REQUIRED WORK: Check every line of the entries for the string "value" and return the ones that contain it.

(Stored items from a collection)
[Start of Attachment]
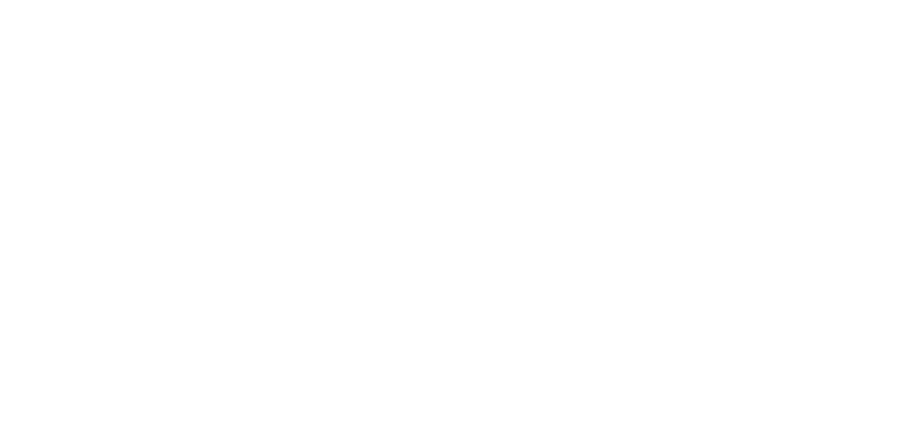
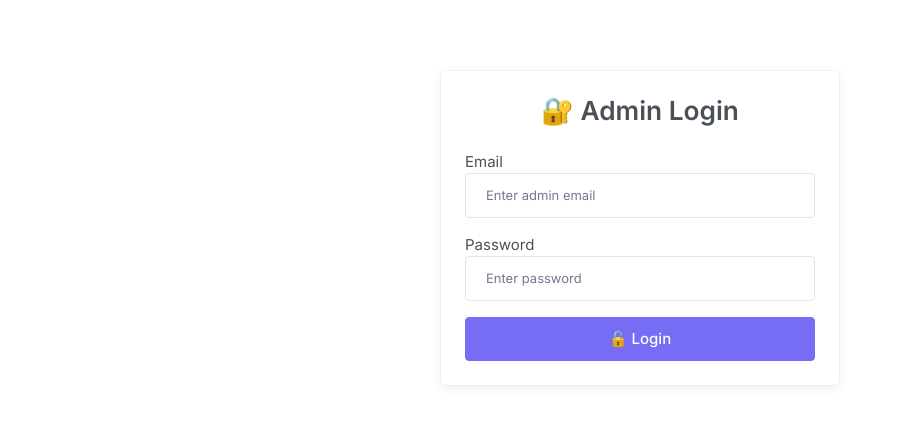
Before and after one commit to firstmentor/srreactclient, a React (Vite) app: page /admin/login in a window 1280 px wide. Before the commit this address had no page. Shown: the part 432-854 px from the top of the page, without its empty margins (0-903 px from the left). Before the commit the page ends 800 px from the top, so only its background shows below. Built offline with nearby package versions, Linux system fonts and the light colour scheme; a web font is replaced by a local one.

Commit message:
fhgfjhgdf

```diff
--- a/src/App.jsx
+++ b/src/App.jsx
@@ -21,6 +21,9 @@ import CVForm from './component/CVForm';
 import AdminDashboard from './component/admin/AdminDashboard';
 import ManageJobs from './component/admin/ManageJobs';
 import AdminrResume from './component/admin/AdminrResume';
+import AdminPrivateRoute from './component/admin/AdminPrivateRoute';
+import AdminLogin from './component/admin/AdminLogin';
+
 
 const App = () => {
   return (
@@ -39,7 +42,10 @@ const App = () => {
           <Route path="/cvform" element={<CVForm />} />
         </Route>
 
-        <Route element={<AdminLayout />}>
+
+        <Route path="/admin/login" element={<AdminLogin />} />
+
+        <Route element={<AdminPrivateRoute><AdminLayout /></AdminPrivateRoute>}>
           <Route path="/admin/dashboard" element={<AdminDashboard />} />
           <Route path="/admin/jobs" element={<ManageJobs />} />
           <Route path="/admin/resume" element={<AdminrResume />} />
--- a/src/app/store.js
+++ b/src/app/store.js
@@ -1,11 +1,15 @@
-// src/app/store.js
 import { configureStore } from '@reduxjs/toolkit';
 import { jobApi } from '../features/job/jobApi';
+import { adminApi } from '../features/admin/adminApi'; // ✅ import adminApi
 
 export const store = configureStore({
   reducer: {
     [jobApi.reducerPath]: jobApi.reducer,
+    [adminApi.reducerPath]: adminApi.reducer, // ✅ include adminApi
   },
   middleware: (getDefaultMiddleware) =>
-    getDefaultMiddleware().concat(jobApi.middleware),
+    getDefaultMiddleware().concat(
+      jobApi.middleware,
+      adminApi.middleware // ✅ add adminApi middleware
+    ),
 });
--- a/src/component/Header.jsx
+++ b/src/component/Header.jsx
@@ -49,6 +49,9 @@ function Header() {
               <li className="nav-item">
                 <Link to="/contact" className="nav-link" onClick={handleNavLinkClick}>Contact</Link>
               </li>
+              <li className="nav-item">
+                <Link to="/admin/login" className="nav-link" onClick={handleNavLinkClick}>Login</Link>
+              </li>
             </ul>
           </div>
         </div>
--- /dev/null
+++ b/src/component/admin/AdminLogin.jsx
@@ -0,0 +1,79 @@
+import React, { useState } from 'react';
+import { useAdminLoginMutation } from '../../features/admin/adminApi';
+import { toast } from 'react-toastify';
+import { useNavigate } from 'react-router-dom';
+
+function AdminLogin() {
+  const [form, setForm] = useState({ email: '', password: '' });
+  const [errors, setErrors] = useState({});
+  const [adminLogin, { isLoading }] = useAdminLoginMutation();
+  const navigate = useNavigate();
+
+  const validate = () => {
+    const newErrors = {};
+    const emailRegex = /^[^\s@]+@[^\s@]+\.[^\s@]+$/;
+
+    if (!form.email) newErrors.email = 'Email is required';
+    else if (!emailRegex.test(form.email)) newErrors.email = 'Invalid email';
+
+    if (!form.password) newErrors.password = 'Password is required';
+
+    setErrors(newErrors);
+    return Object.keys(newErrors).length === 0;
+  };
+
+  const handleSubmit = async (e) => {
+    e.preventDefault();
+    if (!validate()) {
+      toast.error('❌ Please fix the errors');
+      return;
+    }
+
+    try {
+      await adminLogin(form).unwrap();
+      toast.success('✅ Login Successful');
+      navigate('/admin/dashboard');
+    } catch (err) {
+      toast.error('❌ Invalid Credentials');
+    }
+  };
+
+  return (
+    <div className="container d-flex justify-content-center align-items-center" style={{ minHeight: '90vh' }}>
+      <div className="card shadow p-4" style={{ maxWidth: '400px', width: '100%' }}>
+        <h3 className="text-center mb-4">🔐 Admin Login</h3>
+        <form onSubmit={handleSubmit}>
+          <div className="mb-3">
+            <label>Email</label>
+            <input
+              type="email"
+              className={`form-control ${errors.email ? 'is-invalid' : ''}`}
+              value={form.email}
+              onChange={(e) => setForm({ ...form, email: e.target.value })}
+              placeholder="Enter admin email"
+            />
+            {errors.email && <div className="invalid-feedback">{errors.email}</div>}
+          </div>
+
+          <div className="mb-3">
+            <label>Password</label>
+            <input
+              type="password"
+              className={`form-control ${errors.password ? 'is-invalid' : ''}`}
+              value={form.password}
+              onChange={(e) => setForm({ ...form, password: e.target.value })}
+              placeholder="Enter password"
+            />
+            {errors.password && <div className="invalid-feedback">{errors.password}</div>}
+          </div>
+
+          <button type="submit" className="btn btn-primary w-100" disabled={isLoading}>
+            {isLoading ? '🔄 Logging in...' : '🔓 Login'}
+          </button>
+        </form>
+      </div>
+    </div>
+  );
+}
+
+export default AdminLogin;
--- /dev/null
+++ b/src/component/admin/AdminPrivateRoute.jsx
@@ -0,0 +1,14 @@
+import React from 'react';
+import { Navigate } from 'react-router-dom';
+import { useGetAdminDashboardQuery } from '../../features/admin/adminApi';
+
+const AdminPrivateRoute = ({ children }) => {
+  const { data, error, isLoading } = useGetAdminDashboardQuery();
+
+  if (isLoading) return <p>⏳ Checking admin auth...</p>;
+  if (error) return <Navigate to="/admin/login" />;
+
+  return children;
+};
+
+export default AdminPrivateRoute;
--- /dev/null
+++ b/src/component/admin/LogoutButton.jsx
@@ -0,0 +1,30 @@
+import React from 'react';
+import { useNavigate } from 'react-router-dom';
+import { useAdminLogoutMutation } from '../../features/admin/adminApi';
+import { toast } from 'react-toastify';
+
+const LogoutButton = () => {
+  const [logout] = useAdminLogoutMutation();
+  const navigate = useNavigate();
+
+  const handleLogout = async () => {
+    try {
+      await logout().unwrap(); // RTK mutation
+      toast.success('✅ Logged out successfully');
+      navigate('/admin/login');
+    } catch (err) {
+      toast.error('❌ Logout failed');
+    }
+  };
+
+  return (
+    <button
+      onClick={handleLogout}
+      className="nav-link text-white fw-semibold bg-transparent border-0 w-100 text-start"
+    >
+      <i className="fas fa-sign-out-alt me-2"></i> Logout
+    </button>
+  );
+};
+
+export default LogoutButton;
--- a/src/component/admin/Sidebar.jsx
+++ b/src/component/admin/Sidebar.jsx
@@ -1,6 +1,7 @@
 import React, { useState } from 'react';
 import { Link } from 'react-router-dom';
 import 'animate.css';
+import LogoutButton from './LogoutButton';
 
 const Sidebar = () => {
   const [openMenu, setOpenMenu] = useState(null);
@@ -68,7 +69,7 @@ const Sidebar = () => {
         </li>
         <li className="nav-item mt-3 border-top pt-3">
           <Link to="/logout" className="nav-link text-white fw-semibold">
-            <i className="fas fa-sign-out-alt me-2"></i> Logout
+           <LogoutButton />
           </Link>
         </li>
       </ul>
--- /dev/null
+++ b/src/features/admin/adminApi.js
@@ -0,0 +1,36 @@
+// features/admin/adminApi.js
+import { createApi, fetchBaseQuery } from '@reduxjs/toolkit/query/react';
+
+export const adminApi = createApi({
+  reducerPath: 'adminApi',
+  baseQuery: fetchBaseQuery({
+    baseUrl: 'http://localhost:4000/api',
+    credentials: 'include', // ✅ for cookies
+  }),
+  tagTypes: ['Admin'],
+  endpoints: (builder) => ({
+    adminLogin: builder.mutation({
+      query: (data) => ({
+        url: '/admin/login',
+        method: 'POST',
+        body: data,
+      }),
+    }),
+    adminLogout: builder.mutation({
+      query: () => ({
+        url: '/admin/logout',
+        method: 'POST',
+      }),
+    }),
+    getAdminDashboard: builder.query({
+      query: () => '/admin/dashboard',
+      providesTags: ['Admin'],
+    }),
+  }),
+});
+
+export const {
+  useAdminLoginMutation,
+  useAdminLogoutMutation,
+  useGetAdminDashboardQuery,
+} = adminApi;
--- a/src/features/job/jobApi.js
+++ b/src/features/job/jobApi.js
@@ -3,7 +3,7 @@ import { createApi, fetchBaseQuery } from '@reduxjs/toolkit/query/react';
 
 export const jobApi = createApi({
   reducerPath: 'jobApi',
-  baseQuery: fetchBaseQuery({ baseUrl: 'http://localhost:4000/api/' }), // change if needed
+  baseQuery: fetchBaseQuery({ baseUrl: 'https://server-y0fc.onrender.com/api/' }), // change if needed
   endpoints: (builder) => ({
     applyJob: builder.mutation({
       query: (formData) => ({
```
[End of Attachment]
[Start of Attachment]
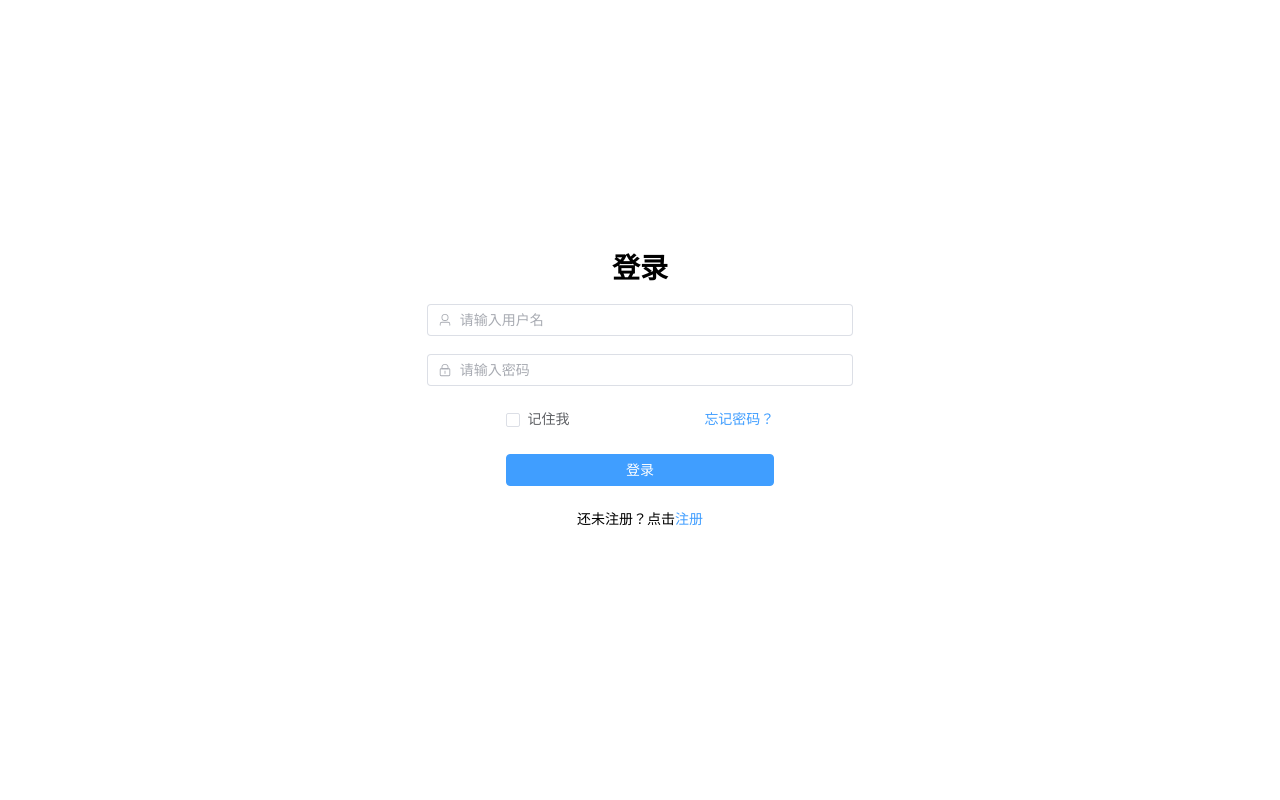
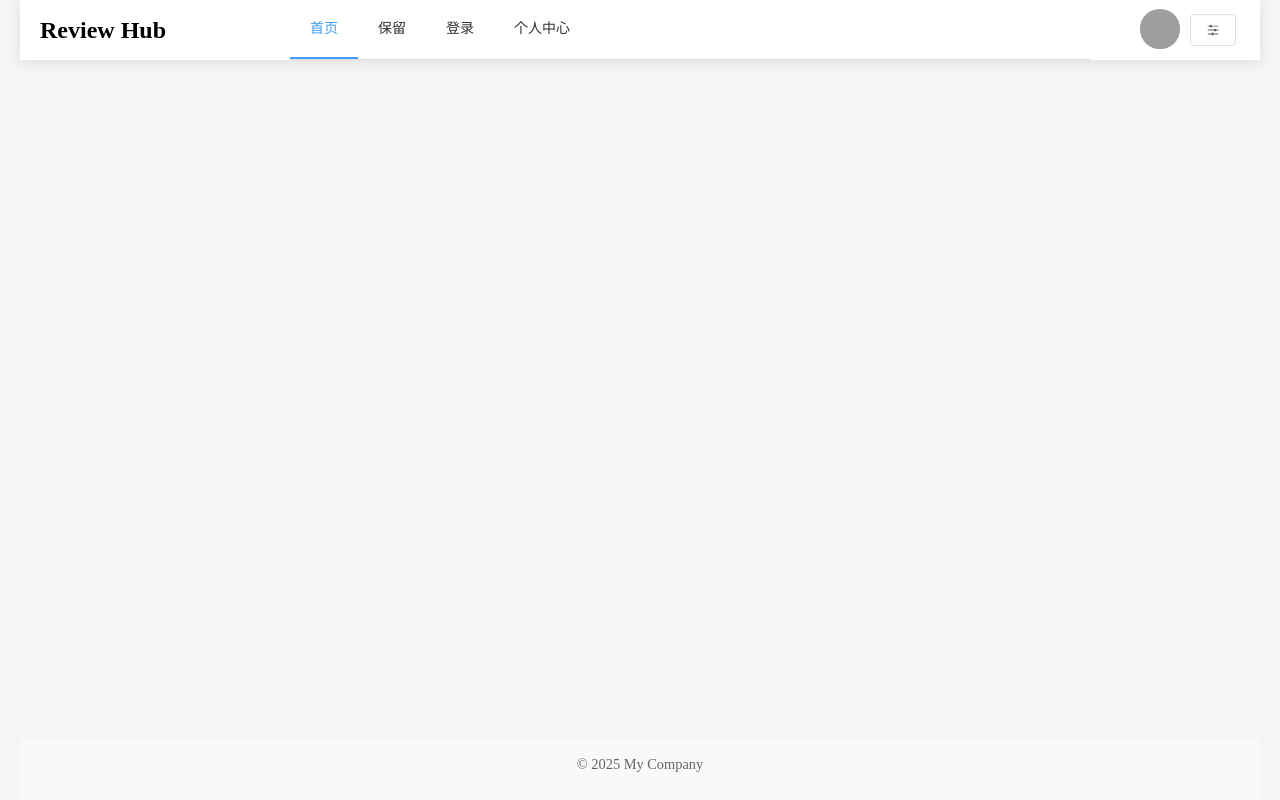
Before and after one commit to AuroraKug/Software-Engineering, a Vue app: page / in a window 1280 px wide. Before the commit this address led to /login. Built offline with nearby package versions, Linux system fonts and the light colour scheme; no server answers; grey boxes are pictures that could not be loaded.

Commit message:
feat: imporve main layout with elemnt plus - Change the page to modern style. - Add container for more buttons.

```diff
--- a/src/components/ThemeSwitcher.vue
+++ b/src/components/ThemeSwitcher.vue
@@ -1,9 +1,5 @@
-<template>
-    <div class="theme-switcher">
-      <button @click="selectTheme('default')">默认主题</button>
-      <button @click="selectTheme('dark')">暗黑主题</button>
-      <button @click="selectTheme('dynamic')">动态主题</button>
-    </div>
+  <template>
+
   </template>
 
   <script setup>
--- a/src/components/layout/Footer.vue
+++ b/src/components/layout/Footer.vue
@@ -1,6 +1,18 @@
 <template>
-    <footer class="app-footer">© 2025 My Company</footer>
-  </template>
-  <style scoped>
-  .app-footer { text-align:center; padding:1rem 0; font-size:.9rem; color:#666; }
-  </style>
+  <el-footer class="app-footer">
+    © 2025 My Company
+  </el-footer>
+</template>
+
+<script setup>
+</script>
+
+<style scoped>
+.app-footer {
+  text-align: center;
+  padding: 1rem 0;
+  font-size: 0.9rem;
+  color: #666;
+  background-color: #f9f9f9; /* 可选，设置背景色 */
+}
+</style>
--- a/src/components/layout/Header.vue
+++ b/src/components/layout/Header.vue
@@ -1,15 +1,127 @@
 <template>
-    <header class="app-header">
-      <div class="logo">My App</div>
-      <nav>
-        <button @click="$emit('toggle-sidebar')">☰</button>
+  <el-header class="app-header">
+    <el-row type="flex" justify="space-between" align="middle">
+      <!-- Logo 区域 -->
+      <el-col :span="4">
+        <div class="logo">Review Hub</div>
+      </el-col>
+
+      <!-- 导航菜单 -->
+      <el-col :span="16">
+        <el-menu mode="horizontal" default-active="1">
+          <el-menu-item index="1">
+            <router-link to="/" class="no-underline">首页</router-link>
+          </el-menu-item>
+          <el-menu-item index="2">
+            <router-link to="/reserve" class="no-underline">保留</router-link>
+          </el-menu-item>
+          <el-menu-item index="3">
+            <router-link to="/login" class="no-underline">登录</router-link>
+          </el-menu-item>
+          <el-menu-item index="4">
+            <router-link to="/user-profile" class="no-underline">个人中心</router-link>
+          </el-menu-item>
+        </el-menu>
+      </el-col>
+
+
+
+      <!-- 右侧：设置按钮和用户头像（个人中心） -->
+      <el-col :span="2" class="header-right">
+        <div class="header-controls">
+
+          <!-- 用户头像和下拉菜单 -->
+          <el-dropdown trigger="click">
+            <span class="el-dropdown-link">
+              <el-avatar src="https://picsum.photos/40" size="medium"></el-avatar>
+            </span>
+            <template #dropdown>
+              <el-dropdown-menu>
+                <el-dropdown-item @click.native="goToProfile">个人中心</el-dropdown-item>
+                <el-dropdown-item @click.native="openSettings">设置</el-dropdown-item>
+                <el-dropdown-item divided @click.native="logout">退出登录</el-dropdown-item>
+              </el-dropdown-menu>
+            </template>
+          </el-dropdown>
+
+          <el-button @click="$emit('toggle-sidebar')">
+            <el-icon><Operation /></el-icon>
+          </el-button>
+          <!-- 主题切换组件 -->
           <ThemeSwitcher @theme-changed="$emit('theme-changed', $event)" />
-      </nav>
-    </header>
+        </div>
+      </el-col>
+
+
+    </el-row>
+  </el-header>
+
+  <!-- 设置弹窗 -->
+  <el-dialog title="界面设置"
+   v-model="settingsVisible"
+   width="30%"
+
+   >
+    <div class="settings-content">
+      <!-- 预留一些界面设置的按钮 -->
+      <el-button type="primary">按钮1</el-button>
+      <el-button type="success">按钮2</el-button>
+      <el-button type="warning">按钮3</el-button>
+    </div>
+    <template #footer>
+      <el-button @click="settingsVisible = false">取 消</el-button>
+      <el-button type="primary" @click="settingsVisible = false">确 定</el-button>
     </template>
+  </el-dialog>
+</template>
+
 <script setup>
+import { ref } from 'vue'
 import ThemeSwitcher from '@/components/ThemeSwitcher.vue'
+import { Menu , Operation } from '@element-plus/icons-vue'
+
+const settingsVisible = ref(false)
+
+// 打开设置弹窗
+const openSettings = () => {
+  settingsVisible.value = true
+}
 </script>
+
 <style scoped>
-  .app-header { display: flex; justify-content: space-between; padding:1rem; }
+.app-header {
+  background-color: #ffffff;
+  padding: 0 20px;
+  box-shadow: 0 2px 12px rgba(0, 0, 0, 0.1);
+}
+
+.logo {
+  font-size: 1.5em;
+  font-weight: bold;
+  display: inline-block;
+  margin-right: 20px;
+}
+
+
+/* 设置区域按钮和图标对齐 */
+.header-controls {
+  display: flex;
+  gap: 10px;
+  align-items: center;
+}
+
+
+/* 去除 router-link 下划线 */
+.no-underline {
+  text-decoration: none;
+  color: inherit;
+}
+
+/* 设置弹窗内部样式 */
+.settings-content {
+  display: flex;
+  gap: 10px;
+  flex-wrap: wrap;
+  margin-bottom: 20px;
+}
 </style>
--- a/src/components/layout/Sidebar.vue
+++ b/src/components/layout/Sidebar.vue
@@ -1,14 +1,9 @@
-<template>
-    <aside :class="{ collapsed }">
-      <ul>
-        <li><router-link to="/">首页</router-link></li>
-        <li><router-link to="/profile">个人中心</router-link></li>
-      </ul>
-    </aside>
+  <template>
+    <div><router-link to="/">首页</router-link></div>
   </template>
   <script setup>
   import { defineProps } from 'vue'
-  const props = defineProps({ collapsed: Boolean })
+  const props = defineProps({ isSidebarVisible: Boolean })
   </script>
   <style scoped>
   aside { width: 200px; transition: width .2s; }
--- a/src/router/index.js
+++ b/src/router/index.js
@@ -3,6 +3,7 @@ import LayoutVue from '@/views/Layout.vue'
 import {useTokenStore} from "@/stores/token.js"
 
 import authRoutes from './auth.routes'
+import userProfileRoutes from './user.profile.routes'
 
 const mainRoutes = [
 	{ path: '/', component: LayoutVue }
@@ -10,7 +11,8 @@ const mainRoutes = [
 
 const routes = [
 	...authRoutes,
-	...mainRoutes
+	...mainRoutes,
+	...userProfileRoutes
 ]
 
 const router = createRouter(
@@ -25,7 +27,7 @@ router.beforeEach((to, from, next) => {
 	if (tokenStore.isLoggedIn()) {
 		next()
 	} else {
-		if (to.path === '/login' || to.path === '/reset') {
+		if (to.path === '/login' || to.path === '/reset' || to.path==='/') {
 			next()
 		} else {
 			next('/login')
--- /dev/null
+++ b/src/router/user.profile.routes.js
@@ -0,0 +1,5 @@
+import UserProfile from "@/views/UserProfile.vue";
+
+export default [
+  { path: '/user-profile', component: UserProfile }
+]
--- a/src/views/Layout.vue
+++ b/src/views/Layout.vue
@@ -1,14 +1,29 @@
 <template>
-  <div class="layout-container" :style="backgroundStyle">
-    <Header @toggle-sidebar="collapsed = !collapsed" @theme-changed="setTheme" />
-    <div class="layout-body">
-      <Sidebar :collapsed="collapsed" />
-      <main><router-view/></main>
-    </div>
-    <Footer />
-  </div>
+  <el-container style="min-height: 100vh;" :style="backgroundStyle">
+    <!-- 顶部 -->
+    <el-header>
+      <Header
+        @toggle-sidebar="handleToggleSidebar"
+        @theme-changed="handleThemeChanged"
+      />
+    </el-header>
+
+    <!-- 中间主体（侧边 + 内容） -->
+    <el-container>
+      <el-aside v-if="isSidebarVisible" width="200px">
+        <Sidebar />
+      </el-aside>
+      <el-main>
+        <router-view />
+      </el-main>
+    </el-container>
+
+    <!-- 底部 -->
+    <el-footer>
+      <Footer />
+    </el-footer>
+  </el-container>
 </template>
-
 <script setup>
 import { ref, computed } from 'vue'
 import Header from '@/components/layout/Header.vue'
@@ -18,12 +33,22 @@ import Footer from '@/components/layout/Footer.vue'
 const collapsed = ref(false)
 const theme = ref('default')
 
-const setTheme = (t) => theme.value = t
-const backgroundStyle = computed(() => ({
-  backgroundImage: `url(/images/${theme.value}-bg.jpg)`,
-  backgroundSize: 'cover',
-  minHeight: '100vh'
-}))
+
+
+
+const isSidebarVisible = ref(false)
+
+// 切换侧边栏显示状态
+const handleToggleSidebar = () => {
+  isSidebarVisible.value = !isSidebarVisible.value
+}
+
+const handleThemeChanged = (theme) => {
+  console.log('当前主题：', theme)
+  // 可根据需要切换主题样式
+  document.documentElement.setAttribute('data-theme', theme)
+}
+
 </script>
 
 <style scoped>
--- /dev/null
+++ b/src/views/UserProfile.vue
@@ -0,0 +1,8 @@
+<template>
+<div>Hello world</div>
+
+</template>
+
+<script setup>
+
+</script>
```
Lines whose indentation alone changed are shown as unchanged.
[End of Attachment]
SOLUTION BELOW:
+              value={form.email}
+              onChange={(e) => setForm({ ...form, email: e.target.value })}
+              value={form.password}
+              onChange={(e) => setForm({ ...form, password: e.target.value })}
+  settingsVisible.value = true
-const setTheme = (t) => theme.value = t
-  backgroundImage: `url(/images/${theme.value}-bg.jpg)`,
+  isSidebarVisible.value = !isSidebarVisible.value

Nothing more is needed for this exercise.